The EIB is set to invest 60% of its MENA funding allocation in Egypt over the next year according to the Bank’s chief economist, Debora Revoltella, speaking to Daily News Egypt, citing significant new opportunities in the country.
The announcement appears to contradict the current investment sentiment regarding the country, which is struggling to shore up much needed funding. Just last month Egypt was in discussions with the IMF over a US$10bn loan which would assist the country in combatting dwindling foreign investment and FX reserves, which have been falling since the 2011 uprising. Reserves have almost halved since then and currently stand at about US$17.5bn.
Whilst the EIB seems willing to provide a significant amount of funding to the country, it is unlikely that other investors will be as keen to follow suit.

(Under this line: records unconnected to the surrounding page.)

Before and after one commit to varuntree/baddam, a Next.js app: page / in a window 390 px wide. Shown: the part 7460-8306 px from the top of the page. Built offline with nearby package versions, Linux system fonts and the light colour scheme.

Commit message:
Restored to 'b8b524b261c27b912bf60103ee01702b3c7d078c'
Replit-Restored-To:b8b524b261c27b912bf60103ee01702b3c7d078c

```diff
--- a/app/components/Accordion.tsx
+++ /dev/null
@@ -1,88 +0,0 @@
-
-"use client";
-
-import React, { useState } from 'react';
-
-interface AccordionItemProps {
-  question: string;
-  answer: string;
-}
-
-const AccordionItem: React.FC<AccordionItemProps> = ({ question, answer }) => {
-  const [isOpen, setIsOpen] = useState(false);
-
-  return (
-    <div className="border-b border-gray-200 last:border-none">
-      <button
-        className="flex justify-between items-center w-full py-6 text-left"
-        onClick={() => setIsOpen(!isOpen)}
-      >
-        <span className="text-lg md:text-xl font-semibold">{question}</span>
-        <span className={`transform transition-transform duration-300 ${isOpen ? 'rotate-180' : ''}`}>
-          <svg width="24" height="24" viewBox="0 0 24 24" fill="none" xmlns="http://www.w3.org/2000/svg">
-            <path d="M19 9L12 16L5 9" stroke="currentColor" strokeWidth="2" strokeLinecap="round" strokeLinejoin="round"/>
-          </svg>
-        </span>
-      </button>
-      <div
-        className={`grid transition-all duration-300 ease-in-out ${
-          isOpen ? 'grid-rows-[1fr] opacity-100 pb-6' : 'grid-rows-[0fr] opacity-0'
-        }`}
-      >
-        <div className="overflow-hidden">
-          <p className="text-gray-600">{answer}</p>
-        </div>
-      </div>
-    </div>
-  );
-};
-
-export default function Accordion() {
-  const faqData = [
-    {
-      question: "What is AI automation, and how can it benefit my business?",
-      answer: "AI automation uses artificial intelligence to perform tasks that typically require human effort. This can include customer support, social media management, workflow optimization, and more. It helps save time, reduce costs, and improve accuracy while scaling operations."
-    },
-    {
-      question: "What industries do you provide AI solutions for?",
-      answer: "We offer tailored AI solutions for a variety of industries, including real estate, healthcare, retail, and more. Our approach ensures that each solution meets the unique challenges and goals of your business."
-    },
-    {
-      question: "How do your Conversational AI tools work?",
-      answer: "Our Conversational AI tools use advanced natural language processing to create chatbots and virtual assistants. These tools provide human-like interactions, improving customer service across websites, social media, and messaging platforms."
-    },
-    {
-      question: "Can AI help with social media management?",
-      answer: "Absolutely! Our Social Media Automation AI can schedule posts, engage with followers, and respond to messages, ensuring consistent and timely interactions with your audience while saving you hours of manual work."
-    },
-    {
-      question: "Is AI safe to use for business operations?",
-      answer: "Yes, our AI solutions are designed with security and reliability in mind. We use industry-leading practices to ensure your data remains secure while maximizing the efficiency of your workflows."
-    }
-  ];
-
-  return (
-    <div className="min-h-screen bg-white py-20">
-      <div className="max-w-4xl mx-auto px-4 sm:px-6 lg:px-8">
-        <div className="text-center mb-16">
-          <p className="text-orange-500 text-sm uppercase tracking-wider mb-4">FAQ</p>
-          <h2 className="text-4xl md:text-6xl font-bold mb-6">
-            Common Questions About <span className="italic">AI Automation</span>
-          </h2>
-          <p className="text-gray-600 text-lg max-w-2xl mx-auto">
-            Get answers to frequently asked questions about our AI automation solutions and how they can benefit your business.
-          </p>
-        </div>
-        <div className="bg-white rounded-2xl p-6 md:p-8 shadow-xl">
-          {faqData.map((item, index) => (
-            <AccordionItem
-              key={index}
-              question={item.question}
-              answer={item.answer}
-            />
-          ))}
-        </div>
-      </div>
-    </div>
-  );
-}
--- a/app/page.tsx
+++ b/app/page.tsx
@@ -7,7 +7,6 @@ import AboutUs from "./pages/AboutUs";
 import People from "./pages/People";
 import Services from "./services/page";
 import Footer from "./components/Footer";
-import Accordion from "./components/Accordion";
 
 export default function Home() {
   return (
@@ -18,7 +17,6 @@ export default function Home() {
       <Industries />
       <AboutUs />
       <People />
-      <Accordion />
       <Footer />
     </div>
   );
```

“If the EIB helps fund the government or other industries then it is unlikely that there will be any foreign investors,” said a senior investor based in Egypt.
The shortage in FX availability and convertibility in the country is the main reason behind a decline in foreign investment in Egypt.
Although the Egyptian pound currently trades at EGP8.87820 to the USD at the official exchange rate, it is trading at around EGP12.5 to the dollar on the black market.
“Investors are better off keeping their dollars, and they will want to see the FX rate stabilise before they part with their money.”
The investor added that unless the EIB offers financing packages to the country’s banking sector there will likely be no significant investor participation.
The FX issue could give rise to other problems. “Although political issues within the country have calmed, the government’s need to tackle the FX rate and inflation could lead to a rise in domestic disturbances.”
Such problems need to be addressed. Inflation in Egypt stood at 14% in June this year according to Trading Economics, up from 8.38% in July last year.
Despite the FX mismatch however, there are certain opportunities for investment within Egypt’s economy. Sectors such as energy, infrastructure, logistics and agriculture are likely to carry some appeal to foreign investors.
“Anything consumer-based could provide opportunities for investors, as with the pound’s devaluation imports are more expensive.”
Alongside the increased domestic consumption of local goods, export sectors could also provide investment opportunities, as they benefit from the devaluation of the pound.
The investor also noted that there were investment opportunities within the education and healthcare sectors as there had been a distinct lack of investment from the government in these areas.